This close-up shows a typical panel pattern. This panel was assigned to O'Shea's class. It had a bit of the lake and two foothills, each with its own green color code and tree size.

The panel pattern was covered with a full-sized sheet of clear glass which was coated with a thin film of glue, then students worked in groups to carefully match the bits of colored glass to the color of the panel pattern below. Students were encouraged to add many more trees than on the pattern.

To the right is a completed panel, all glued and ready for firing.


Tuesday, January 2nd marked the beginning of the full-school residency at Lincoln Park elementary school in the David Douglas School district with teaching artist Lisa Wilcke. During the residency the students will create a fused-glass mural in the hall windows just outside the school library. The mural, titled Stronger Together depicts the Cascade foothills leading up to Mt. Hood. The trees in the foothills will be in a rainbow of colors as a metaphor for how cultural diversity adds to the strength and beauty of a community.

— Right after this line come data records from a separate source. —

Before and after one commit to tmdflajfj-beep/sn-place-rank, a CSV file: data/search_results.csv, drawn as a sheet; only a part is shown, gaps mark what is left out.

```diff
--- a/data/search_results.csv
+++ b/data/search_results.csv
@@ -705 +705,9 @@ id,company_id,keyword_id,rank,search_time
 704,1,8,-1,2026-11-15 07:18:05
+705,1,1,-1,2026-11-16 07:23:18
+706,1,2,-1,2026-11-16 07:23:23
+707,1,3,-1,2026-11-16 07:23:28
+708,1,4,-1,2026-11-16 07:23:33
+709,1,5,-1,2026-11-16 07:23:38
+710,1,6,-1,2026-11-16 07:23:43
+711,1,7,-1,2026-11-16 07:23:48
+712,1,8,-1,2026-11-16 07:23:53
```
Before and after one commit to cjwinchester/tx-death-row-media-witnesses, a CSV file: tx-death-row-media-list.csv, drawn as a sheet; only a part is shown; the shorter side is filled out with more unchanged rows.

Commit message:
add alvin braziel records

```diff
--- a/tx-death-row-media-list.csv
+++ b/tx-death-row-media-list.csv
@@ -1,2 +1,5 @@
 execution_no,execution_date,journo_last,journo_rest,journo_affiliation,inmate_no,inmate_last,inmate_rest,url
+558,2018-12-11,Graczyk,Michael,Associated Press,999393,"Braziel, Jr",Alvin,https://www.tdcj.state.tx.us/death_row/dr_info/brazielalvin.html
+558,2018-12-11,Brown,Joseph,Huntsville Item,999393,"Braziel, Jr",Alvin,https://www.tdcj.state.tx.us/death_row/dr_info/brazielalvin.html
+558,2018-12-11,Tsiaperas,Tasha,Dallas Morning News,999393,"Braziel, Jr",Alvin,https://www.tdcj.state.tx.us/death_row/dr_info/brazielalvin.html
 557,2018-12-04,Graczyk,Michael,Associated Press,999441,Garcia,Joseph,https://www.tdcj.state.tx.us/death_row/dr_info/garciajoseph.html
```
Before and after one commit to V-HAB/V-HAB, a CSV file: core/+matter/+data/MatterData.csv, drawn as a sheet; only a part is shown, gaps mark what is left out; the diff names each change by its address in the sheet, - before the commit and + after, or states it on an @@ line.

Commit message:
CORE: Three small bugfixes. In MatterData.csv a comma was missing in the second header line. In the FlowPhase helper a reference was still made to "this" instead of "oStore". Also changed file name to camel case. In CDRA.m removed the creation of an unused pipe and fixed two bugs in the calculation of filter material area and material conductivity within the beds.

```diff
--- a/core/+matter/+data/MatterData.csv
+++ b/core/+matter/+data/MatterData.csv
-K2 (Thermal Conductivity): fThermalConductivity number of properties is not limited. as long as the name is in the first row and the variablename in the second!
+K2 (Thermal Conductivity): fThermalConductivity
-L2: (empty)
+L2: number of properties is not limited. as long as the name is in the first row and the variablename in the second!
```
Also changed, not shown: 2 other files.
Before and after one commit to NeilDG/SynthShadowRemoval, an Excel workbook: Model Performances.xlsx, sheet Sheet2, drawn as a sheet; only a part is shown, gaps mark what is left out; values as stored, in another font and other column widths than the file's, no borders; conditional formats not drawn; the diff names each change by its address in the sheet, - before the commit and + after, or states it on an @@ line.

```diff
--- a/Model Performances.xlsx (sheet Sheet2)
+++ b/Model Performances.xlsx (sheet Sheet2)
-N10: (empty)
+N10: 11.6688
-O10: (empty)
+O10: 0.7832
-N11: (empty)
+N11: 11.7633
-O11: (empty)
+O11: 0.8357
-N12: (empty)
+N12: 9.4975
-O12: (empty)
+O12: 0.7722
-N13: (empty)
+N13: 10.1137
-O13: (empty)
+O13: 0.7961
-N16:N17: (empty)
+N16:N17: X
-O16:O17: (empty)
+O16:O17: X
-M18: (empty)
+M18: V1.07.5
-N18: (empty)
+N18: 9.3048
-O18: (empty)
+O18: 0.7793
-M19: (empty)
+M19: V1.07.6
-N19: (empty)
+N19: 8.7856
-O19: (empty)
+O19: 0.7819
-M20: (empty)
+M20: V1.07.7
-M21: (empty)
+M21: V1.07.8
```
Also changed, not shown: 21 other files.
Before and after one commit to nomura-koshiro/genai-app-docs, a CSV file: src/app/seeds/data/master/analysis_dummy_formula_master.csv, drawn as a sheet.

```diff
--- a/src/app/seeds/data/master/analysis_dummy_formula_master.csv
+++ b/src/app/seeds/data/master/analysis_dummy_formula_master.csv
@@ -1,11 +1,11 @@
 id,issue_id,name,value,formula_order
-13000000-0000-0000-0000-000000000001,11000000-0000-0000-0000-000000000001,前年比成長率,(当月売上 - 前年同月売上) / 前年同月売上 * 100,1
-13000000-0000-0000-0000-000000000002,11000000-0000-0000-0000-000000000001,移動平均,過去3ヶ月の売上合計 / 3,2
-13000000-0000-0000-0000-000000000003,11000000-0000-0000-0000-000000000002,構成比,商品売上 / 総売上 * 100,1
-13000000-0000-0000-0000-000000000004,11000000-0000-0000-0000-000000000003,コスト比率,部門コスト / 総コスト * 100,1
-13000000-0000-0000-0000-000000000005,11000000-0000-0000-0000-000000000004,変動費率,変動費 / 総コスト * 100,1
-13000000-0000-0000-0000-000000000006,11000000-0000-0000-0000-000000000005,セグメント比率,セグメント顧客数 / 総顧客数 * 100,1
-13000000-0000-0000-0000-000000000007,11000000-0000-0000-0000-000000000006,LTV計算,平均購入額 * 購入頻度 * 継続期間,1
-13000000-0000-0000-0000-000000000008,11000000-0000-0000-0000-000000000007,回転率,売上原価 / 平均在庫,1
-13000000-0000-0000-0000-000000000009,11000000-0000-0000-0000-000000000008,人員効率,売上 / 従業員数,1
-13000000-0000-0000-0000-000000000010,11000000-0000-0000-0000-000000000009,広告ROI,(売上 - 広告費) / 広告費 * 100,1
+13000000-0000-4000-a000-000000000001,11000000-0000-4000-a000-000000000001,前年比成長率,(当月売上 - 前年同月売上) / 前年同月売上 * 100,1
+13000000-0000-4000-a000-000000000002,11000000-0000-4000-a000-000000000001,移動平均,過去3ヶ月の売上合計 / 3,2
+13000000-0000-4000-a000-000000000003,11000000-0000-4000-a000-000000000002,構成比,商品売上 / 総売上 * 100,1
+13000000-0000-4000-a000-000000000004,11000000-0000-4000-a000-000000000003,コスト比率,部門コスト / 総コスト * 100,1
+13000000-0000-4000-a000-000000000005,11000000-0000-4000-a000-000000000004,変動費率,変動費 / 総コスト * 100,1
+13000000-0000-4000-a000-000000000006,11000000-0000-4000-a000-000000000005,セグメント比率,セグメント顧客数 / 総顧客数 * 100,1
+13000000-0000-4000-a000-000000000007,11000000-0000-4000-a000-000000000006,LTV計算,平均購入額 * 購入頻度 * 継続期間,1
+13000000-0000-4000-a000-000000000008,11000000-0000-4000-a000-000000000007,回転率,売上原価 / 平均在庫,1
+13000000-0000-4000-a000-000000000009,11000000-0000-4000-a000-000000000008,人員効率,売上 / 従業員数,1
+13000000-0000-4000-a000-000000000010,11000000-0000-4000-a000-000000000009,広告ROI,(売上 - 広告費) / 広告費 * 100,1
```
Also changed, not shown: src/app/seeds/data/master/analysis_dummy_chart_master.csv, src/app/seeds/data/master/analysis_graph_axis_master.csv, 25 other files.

The project is funded with a generous grant from the East Portland Action Plan and support from the Lincoln Park Boosters Club.

Shown above are the windows, followed by a small sketch of the plan for the mural, then an image a full-size cartoon of the one section of the mural. Each panel is 8x11.

Additionally, all residency participants including students, teachers, staff and volunteers will make a fused-glass necklace. Following are trays of necklaces. These are the parts created by the participants. Oddly, the parts are glued with hair spray. These pieces will be fused to a same-sized piece of clear glass in a kiln heated to 1450 degrees. Between the clear and colored pieces will be sandwiched a wire that the cord will attach to.

Stay turned to see the completed necklaces.

Next are some of the necklaces loaded in the kiln ready to be fired followed by a shelf of fired necklaces.

Ms. Adrian took pictures of her class working with Lisa Wilcke the glass art teacher. In the first photos the students are learning to cut glass at a station that includes doing the "I cut glass" dance.

The students at the necklace-making station.

The students also explore pre-fused pieces to discover how heat transforms the glass as it is heated and they learn about how glass can be clear, translucent, opaque and sometime even a trickster, appearing black, when is is actually a very dark color.